Tuesday, January 22, 2008

A basement full of hope...


Let me tell you a little story about something huge happening in Chicago's La Villita (Little Village.)

If you haven't walked down W. 26th St. on a Sunday afternoon, don't boast yourself a Chicagoan quite yet. The storefront windows showcase everything from fine ostrich-skin cowboy boots to lace-layered quinceaƱera dresses. People are always out, no matter what the weather--residents love getting together over a big, traditional meal in the many restaurants lining the streets. In my opinion, as a multimedia journalist, the sights and sounds don't get any better than this.

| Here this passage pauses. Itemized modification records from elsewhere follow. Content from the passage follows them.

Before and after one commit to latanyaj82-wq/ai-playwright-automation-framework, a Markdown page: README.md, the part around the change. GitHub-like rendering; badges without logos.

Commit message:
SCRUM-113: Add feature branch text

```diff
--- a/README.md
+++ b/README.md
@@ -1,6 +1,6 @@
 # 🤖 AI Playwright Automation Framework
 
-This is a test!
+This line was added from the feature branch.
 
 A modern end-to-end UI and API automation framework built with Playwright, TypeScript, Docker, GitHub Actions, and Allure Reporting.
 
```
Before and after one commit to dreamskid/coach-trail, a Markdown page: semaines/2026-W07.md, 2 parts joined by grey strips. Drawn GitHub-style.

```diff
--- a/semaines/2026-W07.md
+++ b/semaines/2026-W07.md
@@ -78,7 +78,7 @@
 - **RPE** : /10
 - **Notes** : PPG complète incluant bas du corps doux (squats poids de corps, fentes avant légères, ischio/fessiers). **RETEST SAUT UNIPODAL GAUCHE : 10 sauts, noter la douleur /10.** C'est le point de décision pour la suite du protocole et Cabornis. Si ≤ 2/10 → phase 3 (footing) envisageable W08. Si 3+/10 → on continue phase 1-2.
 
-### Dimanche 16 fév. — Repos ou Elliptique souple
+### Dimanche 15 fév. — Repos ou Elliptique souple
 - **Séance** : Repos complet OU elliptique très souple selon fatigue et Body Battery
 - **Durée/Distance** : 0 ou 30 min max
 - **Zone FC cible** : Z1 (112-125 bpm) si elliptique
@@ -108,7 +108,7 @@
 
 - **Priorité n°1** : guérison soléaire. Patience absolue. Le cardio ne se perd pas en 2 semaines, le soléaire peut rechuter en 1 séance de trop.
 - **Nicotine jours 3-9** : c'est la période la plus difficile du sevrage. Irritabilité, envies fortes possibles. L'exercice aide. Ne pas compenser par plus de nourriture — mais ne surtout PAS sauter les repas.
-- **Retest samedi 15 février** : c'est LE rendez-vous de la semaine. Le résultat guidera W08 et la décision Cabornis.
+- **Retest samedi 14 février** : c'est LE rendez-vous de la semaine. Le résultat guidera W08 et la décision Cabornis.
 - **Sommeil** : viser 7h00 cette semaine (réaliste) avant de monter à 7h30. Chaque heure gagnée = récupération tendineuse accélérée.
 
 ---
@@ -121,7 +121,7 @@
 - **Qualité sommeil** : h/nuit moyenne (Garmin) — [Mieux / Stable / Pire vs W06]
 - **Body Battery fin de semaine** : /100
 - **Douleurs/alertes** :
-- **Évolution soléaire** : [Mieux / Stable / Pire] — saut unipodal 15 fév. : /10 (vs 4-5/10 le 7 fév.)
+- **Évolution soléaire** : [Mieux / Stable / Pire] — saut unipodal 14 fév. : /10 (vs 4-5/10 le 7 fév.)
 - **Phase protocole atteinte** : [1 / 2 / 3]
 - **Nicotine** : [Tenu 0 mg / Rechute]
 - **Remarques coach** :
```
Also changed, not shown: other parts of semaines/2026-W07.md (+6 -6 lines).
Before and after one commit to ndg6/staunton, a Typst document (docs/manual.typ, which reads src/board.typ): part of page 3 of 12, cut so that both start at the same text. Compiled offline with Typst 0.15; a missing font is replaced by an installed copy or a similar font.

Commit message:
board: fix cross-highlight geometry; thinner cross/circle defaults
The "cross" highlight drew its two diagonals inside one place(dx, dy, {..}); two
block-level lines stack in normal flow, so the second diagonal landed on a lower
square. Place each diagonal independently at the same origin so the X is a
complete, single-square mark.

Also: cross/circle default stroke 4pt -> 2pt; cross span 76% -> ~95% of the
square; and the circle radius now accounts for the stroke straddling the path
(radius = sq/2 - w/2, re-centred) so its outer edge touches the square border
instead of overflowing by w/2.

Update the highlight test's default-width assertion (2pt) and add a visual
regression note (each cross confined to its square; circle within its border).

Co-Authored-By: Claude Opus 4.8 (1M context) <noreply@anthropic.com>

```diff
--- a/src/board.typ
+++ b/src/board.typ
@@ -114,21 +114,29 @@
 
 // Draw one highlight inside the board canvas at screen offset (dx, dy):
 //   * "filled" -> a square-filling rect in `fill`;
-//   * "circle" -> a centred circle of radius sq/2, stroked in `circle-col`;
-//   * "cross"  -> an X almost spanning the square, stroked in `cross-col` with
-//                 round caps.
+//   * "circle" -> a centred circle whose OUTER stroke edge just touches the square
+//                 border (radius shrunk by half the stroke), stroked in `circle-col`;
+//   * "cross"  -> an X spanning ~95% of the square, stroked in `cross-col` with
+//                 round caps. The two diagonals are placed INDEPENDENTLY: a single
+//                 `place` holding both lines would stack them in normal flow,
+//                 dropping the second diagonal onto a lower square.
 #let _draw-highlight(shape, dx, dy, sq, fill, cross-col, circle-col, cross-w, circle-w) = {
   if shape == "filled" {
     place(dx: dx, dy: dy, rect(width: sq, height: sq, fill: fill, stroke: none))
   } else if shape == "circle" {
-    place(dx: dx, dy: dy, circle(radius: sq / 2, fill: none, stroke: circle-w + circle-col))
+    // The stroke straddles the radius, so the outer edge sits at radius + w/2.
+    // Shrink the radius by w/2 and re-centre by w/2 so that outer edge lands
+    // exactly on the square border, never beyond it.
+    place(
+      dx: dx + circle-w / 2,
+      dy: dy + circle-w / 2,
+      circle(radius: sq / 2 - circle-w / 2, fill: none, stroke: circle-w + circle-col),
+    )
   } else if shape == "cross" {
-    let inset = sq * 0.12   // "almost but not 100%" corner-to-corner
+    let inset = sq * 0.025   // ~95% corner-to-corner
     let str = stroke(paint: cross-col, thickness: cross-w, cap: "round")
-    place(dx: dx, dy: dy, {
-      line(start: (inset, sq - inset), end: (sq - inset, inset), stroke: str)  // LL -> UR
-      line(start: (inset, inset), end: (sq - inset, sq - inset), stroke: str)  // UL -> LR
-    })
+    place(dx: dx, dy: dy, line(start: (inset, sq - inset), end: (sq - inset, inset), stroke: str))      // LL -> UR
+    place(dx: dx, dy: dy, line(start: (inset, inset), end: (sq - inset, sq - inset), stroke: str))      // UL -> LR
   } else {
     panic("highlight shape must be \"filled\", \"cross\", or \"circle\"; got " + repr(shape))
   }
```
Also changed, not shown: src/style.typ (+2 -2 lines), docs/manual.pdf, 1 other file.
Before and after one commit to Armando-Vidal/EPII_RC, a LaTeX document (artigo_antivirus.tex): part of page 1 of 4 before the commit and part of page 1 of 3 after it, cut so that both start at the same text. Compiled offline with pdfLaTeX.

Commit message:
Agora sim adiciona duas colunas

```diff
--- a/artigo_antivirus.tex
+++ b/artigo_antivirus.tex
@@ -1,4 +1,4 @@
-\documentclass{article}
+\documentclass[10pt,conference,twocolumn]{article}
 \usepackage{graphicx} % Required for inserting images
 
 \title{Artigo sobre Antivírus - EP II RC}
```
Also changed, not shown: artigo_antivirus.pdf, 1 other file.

Some of the best stories I've encountered in my career have been found in those nooks and crannies that most people overlook, or that don't know exist. Maybe because they don't have neon-lit storefronts or music blaring from outdoor speakers.

Chicago Youth Boxing was literally built from the bottom up.

Photo by Alex Fledderjohn

My partner, Alex Fledderjohn, and I have been documenting the construction of this boxing gym since it was just a dark, empty basement in La Villita Community Church.

Robert Ramos is head of the effort, and his dedication to the project is unwavering. We were there for the opening of the gym, where hundreds gathered for a boxing demo (fought upstairs, where the church holds services no less!). We also caught him on those days when he'd text-message his volunteer troops for a flyering campaign, and he and his son were the only ones who showed up. Such is the life of a man with a dream. Oh, and he's not getting paid to do this.

Photo by Alex Fledderjohn

Ramos is now starting up an after-school boxing program for kids in the area. When he was teen, he found a better-way-of-life in the kick boxing gym. He wants the same for the kids of Little Village.

The video with the full story will be finished in a few weeks. Stay tuned!

1 comment:

nateweathersii said...

Its men like Mr. Ramos that makes a difference. Not the politicians, nor the banks. It’s those who actually put their hands to the plow and decide to make a difference. We are in the midst of possibly having the first woman president, or the first African American president which is supposed to be a sign of change in America. What I see as change starts in the homes of America, by parents and community leader like Robert who does it one child at a time. My hats of to you Rob.

Nate Weathers